- What the task asks -
Exact output of all the records is required.

Web document revisions
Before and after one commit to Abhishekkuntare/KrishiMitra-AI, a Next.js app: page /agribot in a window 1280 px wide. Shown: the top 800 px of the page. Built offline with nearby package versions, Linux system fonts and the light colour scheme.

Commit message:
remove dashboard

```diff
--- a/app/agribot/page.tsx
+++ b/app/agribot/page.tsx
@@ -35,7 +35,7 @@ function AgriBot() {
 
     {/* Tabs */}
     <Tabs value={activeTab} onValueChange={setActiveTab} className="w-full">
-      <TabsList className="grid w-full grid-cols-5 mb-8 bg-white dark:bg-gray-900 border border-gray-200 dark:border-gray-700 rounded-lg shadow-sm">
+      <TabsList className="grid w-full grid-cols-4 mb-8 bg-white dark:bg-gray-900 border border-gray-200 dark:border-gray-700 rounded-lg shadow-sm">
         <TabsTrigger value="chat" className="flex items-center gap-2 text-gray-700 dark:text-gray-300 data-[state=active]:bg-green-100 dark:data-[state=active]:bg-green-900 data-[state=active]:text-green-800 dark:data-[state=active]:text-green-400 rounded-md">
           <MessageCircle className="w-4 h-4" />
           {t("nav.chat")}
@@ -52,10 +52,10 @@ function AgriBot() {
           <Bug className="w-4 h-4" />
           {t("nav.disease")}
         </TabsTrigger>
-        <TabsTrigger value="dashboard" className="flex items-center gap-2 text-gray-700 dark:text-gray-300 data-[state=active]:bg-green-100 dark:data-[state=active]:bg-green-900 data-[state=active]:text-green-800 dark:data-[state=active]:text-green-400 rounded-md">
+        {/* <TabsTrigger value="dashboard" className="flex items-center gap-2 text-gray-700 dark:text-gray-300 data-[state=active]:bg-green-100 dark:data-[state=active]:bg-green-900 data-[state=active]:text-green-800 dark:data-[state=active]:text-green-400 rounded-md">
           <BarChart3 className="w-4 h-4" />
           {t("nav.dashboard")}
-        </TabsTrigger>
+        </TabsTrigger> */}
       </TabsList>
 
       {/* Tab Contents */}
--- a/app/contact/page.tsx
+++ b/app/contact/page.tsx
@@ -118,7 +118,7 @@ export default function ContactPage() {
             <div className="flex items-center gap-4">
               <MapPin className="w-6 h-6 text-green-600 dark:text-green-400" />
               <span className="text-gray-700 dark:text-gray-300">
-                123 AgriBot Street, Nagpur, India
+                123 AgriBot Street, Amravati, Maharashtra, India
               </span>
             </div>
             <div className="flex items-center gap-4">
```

- Written response -
Before and after one commit to Abhishekkuntare/KrishiMitra-AI, a Next.js app: page /agribot in a window 1280 px wide. Shown: the top 800 px of the page. Built offline with nearby package versions, Linux system fonts and the light colour scheme.

Commit message:
remove dashboard

```diff
--- a/app/agribot/page.tsx
+++ b/app/agribot/page.tsx
@@ -35,7 +35,7 @@ function AgriBot() {
 
     {/* Tabs */}
     <Tabs value={activeTab} onValueChange={setActiveTab} className="w-full">
-      <TabsList className="grid w-full grid-cols-5 mb-8 bg-white dark:bg-gray-900 border border-gray-200 dark:border-gray-700 rounded-lg shadow-sm">
+      <TabsList className="grid w-full grid-cols-4 mb-8 bg-white dark:bg-gray-900 border border-gray-200 dark:border-gray-700 rounded-lg shadow-sm">
         <TabsTrigger value="chat" className="flex items-center gap-2 text-gray-700 dark:text-gray-300 data-[state=active]:bg-green-100 dark:data-[state=active]:bg-green-900 data-[state=active]:text-green-800 dark:data-[state=active]:text-green-400 rounded-md">
           <MessageCircle className="w-4 h-4" />
           {t("nav.chat")}
@@ -52,10 +52,10 @@ function AgriBot() {
           <Bug className="w-4 h-4" />
           {t("nav.disease")}
         </TabsTrigger>
-        <TabsTrigger value="dashboard" className="flex items-center gap-2 text-gray-700 dark:text-gray-300 data-[state=active]:bg-green-100 dark:data-[state=active]:bg-green-900 data-[state=active]:text-green-800 dark:data-[state=active]:text-green-400 rounded-md">
+        {/* <TabsTrigger value="dashboard" className="flex items-center gap-2 text-gray-700 dark:text-gray-300 data-[state=active]:bg-green-100 dark:data-[state=active]:bg-green-900 data-[state=active]:text-green-800 dark:data-[state=active]:text-green-400 rounded-md">
           <BarChart3 className="w-4 h-4" />
           {t("nav.dashboard")}
-        </TabsTrigger>
+        </TabsTrigger> */}
       </TabsList>
 
       {/* Tab Contents */}
--- a/app/contact/page.tsx
+++ b/app/contact/page.tsx
@@ -118,7 +118,7 @@ export default function ContactPage() {
             <div className="flex items-center gap-4">
               <MapPin className="w-6 h-6 text-green-600 dark:text-green-400" />
               <span className="text-gray-700 dark:text-gray-300">
-                123 AgriBot Street, Nagpur, India
+                123 AgriBot Street, Amravati, Maharashtra, India
               </span>
             </div>
             <div className="flex items-center gap-4">
```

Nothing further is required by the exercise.